2) Since the detector is running multiple frequencies simultaneously, its able to detect a wide range of targets from high conductors down to the tiniest low conductors without the need to switch frequencies. With other select-able frequency detectors (one frequency at a time) you have to select a frequency that matches the type of target you’re hunting. If you tune for high conductors, you’ll miss some low conductors. If you tune for low conductors, you lose performance on high conductors. Calabash Digger did a great job demonstrating this in his videos. Also want to thank tnsharpshooter for all of the testing he’s done.
Equinox vs CTX vs Deus: I will be keeping my CTX 3030. There’s just something special about FBS. IMHO Etrac & CTX are still the kings of accurate ID and unmistakable tones on deep targets. Sometimes I like to go out and do some selective digging so the 3030 still has a place in my line up.
As for the Deus, I’ll probably end up selling it. Mostly because I use it for the same type of hunting scenarios as the Equinox, and I feel like the Nox offers everything the Deus does, and a little more (simultaneous multi frequency and waterproof).
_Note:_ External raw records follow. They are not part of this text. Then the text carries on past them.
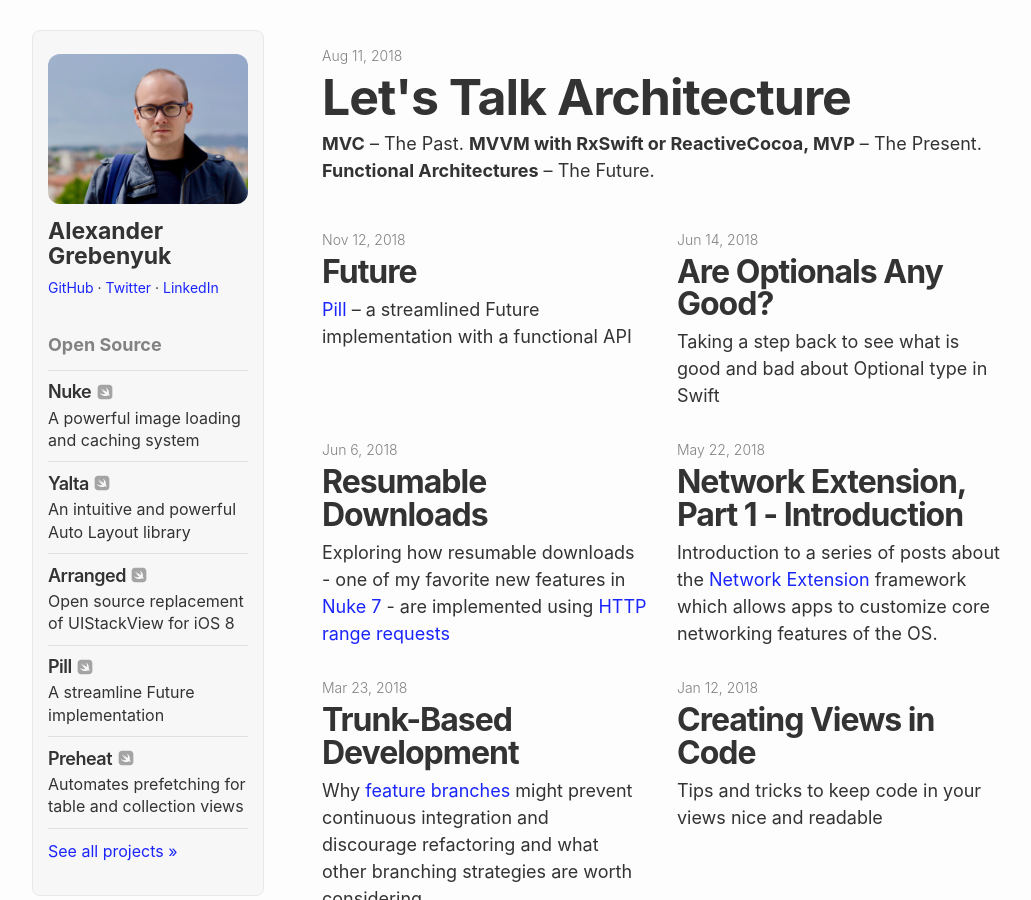
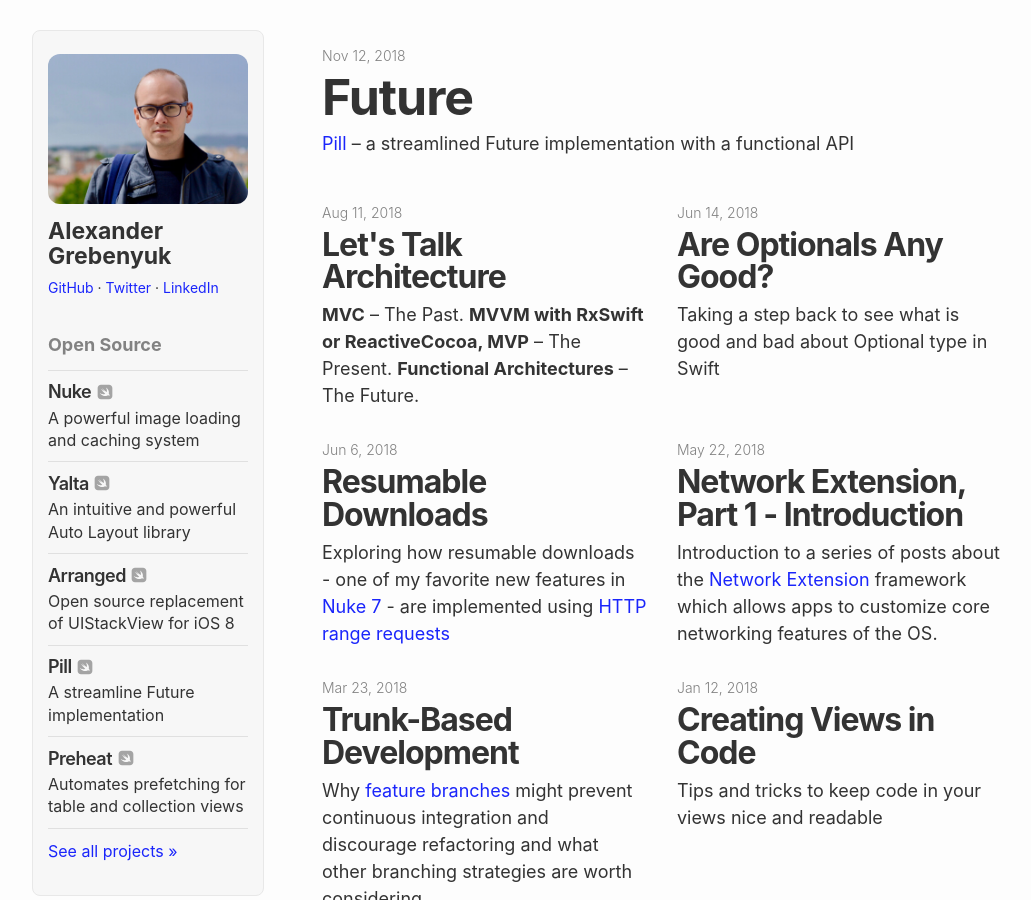
Before and after one commit to hyling/kean.github.io, a Jekyll site: the page built from index.html, in a window 1280 px wide and 900 px high. Shown: the whole window, without its empty margins (108-1139 px from the left). Built offline with Jekyll 4.4.1, drawn with Linux system fonts in a browser that asks for light colours; some of the changed lines change nothing that is shown.

Commit message:
Update featured post

```diff
--- a/_config.yml
+++ b/_config.yml
@@ -20,7 +20,7 @@ future: true
 # Site specific
 # e.g. f7b08862-3571-4c61-a7a2-9a5f742fc10a
 featured_posts:
-  - e0b6da16-7dc6-49d0-8ea5-e68c3500b7d2
+  - b1b94ee1-c736-4e89-85a9-69cfe5ab6880
 
 gems:
   - jekyll-redirect-from
```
Does the Equinox make all single frequency detectors obsolete?: Nah. Your other detectors will continue to make finds just as they always have. BUT, as it stands right now no other detector can tick all of the same boxes as the Equinox. For the type of hunting I do, if I were in the market for a new detector in the $600-$900 price range the Equinox would be my choice hands down.
Light Weight – check
Fast Recovery Speed – check
Waterproof – check
Simultaneous multi frequency – check
Wireless headphones – check (included with the 800)
Customizable – check
Updatable – check
Reasonably priced – check
What other detector in the $500-$1000 price range can match everything on the list above? Hell, what other detector in any price range can match all of those features? I can’t think of a single one. So what does that mean for other manufacturers? IMHO it means they’ll either have to lower prices on current units and/or step up their game by coming up with something better. Both of which is good news for us!
My Equinox 800 YouTube Vids:
Final Thoughts: Its a great machine. Not perfect. It does have some flaws which I highlighted above but overall its hard to complain about what this detector offers, especially at its price point. I would like to see modulation and overload added. Maybe we’ll see an Equinox 1500 with some of these improvements? Who knows.
So there you have it. My thoughts on the new Equinox after 50 hours of use. I have no ties with Minelab and whether or not you buy this detector doesn’t effect me what-so-ever. Everything mentioned above is just my opinion. YMMV.
GUEST POST: By Dewayne Parrish aka Rattlehead